Barnes||H. T. Chipman||Rufus Allen||James Mc.
Rogers||David Dixon||Ezekiel Barnes||”|
23 September 1838 • Sunday
Sunday 23. I attended meeting both A.M. and
P.M. and was at home in the evening.
The funds of the Camp were nearly exhausted, and the Counsel was to proceed on
with the journey and encamped two miles west of
, twenty two miles— Some disorder
in the movement of the teams, and some murmurings; Satan is trying to
divide and destroy Elder
to return nine miles after his horses, with great difficulty
the herd was kept together. Brother
a waggon wheel and was badly hurt. They were hailed in
and asked where they were driving
the Cattle to? “Towards the Rocky Mountains” “Well,
you are going into trouble”— Elder Tyler replied “We have

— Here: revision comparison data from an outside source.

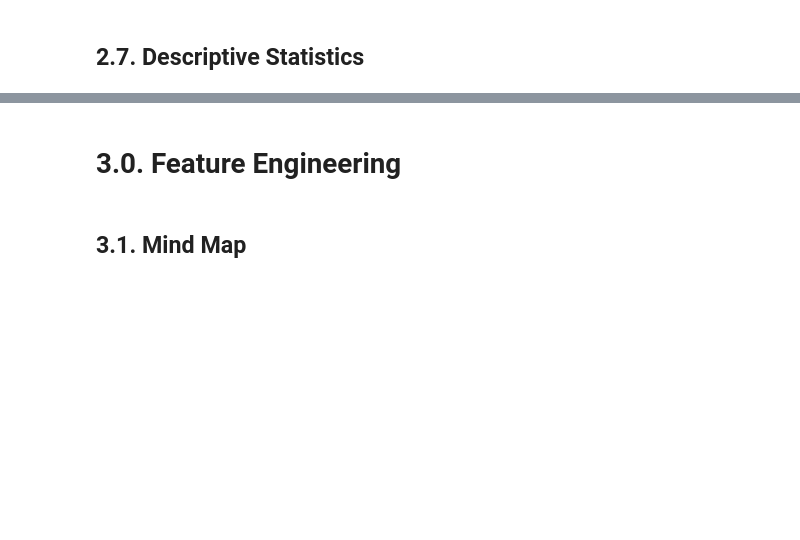
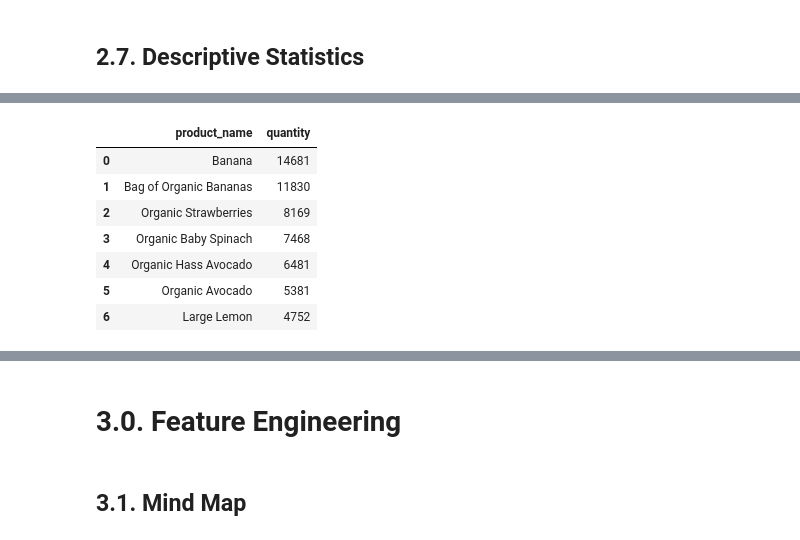
Before and after one commit to gabrielhpr/InstacartClustering, a Jupyter notebook: InstacartClustering.ipynb, the cells around one changed output, grey strips where cells are left out. Drawn from its saved outputs; the diff is of its cells as text; code cells hidden in the pictures; blank space fills up the shorter version.

```diff
--- a/InstacartClustering.ipynb
+++ b/InstacartClustering.ipynb
@@ -194,0 +377,11 @@ df_raw.head()
+# %%
+cat_data['product_name'].value_counts().sort_values(ascending=False).reset_index().rename(columns={'index':'product_name', 'product_name':'quantity'}).head(7)
+# %% [output]
+|  | product_name | quantity |
+| 0 | Banana | 14681 |
+| 1 | Bag of Organic Bananas | 11830 |
+| 2 | Organic Strawberries | 8169 |
+| 3 | Organic Baby Spinach | 7468 |
+| 4 | Organic Hass Avocado | 6481 |
+| 5 | Organic Avocado | 5381 |
+| 6 | Large Lemon | 4752 |
```
Also changed, not shown: parts of 23 cells of this notebook.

been in that place before and know how to take it.” The people growled and
grumbled like Wolves.
24 September 1838 • Monday
Monday 24. The Camp was called together and
the Council informed them of their scanty means, and that there had been a
delinquency in consecrating their monies and goods according to the
Pattern; that the Council had hired large sums of money for which they were
bound and were liable to imprisonment in case of failure and must wait on
the brethren for their pay, and these sums had been expended for the
benefit of the Camp. They were required to bring forward their goods,
which they did and Elders B. Wilber and D.
Carter went forward with the Commissaries Waggon to sell them.
The Camp went on and passing through Madisonville
(where they were assailed with all kinds of Bugbear Stories about the Mormons,
War. &c) tented on the West side of the North Branch of
, on the encampment
had left on Saturday with his
The brethren were told that the
was just a head with a military force to
stop them, to which they gave no heed—
I was at home
until half past eight oclock A.M. when I rode out on horseback, and returned
about five in the evening
having heard that peace had been restored in and ordered Generals
Crowther, Lewis and
Bolton to discharge their troops— The order was dated at
25 September 1838 • Tuesday
<September 25. Letter> Tuesday 25th.
from Mill Port That he had been in the upper part of to assist the Constable in bringing offenders to justice, and that the
Major General, with the troops from and on the 18th. instant, except two companies from under his command were disbanded. Says in this letter— [p. 828]